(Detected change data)

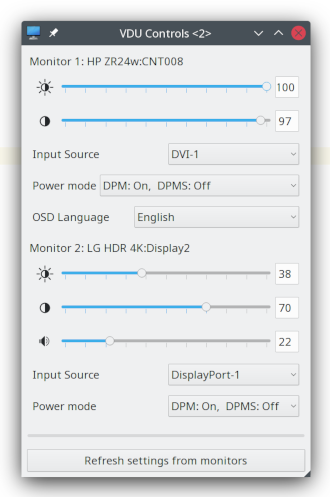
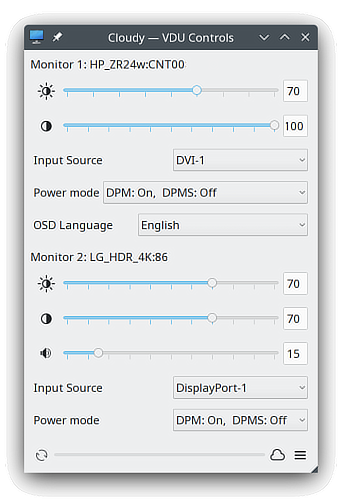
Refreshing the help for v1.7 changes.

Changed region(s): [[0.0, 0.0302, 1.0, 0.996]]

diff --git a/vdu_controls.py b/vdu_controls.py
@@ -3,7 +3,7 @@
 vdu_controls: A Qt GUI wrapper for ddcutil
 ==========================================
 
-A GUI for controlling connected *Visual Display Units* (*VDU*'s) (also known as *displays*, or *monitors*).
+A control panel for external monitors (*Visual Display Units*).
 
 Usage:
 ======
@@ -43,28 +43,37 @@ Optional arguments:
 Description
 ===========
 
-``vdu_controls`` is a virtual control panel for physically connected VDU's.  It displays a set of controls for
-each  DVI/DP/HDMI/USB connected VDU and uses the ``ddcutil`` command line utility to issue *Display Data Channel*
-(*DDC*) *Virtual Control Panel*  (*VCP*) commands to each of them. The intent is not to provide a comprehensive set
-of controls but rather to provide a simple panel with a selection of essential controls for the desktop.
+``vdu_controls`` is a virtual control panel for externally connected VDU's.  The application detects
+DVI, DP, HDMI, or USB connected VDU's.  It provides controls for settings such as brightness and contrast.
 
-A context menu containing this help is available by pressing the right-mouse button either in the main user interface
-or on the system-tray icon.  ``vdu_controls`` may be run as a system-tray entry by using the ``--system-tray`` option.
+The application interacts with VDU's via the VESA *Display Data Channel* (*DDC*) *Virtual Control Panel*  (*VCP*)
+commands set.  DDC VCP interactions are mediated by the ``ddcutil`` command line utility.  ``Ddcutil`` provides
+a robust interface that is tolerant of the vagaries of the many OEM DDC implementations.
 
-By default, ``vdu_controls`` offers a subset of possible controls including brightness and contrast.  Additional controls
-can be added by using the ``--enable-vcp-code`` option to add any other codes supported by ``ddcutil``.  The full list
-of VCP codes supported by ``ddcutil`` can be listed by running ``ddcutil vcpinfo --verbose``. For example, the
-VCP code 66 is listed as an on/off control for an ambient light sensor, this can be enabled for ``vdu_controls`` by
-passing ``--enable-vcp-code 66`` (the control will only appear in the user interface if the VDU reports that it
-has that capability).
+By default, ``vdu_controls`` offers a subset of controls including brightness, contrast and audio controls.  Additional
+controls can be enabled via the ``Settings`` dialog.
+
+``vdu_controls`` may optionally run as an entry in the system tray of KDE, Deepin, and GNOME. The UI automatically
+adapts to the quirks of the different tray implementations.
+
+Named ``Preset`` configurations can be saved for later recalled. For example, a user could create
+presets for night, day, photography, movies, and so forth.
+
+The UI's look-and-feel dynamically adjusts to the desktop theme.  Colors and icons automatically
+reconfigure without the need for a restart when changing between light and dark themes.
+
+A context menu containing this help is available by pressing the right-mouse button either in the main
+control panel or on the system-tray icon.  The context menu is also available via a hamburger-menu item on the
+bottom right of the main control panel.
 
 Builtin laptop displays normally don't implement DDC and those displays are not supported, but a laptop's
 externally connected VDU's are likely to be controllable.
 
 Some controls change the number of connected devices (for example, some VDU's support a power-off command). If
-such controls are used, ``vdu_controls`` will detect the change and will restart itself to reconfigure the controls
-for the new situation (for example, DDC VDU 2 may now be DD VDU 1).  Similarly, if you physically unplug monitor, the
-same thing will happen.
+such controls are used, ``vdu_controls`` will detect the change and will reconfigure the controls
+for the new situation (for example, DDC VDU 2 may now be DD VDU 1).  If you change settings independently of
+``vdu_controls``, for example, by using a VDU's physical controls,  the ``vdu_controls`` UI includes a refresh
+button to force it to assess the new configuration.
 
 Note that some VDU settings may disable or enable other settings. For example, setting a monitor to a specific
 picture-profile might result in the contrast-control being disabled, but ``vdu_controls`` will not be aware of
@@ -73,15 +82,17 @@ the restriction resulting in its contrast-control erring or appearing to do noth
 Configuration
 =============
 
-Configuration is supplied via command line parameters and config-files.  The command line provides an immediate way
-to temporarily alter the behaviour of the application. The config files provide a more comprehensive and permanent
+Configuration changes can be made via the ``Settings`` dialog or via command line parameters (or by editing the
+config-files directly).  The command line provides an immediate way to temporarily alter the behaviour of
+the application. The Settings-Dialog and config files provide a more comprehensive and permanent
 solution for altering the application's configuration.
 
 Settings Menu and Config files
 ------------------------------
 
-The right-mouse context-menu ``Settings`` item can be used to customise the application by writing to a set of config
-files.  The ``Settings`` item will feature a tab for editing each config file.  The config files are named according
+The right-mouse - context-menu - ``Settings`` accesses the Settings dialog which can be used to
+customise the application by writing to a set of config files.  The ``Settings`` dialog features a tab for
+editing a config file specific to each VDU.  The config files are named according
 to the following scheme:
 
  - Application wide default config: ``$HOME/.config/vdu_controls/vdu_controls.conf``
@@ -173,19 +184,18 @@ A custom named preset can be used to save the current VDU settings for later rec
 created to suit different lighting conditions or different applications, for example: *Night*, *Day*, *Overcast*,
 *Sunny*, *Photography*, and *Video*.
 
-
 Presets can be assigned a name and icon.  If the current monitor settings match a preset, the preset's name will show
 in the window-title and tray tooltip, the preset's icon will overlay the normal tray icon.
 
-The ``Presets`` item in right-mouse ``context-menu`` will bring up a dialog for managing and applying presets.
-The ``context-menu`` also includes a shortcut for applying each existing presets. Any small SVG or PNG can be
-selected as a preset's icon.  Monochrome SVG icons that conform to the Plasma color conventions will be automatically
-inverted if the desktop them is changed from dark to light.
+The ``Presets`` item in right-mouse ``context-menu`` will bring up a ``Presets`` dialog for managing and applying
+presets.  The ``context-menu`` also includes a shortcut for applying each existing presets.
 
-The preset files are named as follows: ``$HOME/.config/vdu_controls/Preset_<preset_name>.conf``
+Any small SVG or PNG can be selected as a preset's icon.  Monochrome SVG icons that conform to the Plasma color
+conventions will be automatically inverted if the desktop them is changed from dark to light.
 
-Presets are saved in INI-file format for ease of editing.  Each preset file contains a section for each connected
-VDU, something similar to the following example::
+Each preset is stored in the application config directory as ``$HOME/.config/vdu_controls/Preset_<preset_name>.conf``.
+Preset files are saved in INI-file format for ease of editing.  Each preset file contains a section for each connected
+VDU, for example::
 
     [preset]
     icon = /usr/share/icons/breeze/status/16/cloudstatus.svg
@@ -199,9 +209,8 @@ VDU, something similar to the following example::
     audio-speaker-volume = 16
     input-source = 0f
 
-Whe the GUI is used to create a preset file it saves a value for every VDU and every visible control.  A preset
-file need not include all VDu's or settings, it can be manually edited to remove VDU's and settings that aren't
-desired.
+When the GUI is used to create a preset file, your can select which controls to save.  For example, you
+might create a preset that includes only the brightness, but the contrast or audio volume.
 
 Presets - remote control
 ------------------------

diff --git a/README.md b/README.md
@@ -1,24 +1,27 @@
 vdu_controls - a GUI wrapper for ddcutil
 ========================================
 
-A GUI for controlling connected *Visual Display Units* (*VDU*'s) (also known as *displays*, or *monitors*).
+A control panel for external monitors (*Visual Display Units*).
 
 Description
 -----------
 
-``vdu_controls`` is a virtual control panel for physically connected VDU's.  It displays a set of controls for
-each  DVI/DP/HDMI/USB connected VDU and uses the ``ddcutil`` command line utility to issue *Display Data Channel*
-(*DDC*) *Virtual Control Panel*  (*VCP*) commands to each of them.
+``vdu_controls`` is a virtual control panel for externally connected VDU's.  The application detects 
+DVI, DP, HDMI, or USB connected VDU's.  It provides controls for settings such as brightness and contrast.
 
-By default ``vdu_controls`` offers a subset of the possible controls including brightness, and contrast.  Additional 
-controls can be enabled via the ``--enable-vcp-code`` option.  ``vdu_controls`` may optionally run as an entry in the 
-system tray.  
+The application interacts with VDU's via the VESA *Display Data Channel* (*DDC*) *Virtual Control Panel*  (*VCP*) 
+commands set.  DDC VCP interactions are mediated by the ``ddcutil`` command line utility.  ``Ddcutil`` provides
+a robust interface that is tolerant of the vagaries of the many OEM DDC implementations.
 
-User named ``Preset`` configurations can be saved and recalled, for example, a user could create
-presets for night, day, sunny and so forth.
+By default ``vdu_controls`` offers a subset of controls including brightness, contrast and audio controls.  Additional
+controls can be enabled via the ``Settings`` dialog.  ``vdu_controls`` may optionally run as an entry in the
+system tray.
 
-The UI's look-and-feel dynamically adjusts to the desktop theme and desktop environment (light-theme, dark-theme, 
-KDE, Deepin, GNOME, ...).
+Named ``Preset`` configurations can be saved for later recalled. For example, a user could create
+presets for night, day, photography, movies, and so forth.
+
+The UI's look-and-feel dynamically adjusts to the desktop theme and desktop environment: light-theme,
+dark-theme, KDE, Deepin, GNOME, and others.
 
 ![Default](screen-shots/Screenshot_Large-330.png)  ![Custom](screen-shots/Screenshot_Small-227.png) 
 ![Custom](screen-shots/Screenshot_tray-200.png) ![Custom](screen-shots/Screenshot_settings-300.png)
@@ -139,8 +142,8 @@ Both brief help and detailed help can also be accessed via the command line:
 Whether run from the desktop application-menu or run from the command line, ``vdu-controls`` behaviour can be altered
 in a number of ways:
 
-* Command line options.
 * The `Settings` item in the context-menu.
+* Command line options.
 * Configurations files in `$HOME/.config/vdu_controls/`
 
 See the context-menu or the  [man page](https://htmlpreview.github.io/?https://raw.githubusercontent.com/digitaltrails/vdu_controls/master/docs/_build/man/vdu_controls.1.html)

__Required work__
Lines holding "contrast": please count them in the data above and reply with the number alone.

__Your response__
9